**About this task:**
Where in the data does the word "QRadioButton" appear? Find those lines and copy them.

**Entries shown:**

== Segment start ==

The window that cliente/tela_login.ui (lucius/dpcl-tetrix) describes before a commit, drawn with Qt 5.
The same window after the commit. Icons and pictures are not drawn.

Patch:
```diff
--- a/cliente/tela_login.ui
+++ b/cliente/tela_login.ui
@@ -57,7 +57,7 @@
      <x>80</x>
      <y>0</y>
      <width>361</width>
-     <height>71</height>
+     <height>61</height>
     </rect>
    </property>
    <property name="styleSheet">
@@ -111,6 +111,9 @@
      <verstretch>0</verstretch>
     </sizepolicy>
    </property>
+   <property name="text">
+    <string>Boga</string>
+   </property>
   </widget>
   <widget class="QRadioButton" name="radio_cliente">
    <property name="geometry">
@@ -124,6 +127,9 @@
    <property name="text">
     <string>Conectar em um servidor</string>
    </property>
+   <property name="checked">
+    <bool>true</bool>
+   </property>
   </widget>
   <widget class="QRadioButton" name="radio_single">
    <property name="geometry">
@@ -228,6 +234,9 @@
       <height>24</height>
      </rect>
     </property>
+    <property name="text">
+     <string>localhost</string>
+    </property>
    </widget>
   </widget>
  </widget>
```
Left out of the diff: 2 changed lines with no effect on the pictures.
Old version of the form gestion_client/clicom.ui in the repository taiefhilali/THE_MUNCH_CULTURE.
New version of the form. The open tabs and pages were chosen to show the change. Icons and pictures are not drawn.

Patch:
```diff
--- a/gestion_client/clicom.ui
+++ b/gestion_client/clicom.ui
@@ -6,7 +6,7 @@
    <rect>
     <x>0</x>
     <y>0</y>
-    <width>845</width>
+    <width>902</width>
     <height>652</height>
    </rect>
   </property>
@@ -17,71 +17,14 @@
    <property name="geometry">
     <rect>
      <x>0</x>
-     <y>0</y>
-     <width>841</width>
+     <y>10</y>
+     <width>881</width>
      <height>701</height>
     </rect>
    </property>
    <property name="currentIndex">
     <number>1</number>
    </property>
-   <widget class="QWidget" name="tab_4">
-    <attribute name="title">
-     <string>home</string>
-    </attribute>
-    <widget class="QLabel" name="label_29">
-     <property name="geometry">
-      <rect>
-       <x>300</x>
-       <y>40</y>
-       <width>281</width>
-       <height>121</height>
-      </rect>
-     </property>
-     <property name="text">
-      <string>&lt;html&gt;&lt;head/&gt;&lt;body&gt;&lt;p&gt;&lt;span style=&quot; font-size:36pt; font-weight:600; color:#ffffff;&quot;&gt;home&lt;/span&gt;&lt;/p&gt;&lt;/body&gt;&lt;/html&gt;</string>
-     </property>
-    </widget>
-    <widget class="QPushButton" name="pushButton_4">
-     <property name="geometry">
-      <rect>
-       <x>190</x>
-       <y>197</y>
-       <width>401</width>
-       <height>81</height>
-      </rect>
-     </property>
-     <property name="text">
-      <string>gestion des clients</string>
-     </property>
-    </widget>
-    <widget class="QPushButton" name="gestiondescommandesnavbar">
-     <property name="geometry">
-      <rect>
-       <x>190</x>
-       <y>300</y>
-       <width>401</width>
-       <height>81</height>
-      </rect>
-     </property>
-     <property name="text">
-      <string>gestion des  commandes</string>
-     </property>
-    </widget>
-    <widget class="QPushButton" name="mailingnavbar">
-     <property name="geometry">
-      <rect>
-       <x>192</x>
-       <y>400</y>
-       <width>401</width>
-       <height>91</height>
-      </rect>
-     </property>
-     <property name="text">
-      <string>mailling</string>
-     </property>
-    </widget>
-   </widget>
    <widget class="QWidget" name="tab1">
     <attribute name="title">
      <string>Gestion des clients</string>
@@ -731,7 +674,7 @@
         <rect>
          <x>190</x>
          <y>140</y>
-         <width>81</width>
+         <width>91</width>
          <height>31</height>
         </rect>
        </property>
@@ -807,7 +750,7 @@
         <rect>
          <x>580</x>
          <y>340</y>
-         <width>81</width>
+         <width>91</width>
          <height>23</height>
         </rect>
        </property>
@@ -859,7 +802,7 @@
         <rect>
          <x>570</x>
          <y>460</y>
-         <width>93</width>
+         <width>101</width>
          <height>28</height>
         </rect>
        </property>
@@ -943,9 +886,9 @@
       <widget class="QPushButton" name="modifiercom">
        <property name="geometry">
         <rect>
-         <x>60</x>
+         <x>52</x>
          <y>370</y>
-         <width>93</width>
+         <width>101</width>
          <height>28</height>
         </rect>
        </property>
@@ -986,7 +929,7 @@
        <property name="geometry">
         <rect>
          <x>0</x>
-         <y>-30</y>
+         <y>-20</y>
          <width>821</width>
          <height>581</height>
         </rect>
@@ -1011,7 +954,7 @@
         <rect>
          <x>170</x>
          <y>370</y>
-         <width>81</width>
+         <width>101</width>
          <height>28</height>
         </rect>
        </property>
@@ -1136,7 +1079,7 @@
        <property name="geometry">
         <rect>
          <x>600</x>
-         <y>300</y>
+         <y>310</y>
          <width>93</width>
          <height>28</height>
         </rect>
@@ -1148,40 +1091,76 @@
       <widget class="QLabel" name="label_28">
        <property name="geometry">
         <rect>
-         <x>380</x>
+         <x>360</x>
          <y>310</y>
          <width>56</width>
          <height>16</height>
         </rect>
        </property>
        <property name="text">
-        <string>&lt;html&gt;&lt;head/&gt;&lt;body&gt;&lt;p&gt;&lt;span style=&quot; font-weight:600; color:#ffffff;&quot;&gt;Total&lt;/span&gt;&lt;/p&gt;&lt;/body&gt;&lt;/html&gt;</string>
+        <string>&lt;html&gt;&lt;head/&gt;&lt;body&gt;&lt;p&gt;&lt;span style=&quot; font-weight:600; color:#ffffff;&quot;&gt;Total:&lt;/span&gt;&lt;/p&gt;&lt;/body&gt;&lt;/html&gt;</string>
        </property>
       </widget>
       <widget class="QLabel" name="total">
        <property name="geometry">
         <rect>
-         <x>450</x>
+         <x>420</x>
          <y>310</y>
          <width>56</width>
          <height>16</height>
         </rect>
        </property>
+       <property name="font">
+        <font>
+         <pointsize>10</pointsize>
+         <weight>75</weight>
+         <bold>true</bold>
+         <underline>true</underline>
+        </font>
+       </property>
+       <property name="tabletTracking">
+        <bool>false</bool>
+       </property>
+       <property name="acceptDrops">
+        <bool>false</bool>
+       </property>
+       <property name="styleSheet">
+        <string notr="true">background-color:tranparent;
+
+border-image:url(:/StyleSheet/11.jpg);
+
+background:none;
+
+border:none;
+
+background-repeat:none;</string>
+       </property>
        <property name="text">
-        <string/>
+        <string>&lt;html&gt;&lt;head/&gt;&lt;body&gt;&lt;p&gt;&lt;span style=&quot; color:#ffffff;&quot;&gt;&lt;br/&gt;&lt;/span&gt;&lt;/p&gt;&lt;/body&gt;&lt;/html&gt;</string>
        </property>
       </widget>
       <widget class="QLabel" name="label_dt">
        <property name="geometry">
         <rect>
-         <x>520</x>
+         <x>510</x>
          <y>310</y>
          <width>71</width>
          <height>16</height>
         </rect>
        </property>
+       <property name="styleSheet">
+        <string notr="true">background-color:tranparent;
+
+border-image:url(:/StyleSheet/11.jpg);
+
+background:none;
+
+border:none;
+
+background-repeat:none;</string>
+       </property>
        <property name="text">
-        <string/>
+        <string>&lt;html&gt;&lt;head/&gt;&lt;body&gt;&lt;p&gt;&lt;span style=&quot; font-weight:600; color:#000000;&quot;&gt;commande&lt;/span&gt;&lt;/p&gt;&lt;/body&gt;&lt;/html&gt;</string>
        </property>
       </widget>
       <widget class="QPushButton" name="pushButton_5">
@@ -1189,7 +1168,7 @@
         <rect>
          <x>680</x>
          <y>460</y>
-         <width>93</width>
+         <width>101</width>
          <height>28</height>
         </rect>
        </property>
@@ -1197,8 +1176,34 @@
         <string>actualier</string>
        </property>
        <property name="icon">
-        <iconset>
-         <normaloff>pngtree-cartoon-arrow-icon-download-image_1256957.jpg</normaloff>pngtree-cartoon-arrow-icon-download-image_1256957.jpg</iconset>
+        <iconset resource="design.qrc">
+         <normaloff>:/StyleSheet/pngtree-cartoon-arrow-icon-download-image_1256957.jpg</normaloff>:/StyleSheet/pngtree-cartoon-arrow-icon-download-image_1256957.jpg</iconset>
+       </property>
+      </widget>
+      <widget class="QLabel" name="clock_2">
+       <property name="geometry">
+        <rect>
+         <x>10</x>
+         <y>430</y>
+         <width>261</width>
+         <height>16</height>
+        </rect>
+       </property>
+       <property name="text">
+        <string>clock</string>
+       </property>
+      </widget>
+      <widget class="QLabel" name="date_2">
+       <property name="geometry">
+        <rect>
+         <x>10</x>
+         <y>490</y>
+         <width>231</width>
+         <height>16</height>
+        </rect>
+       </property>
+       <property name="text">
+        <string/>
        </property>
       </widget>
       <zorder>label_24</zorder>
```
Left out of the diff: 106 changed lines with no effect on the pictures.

== Segment end ==

**Task response:**
   <widget class="QRadioButton" name="radio_cliente">
   <widget class="QRadioButton" name="radio_single">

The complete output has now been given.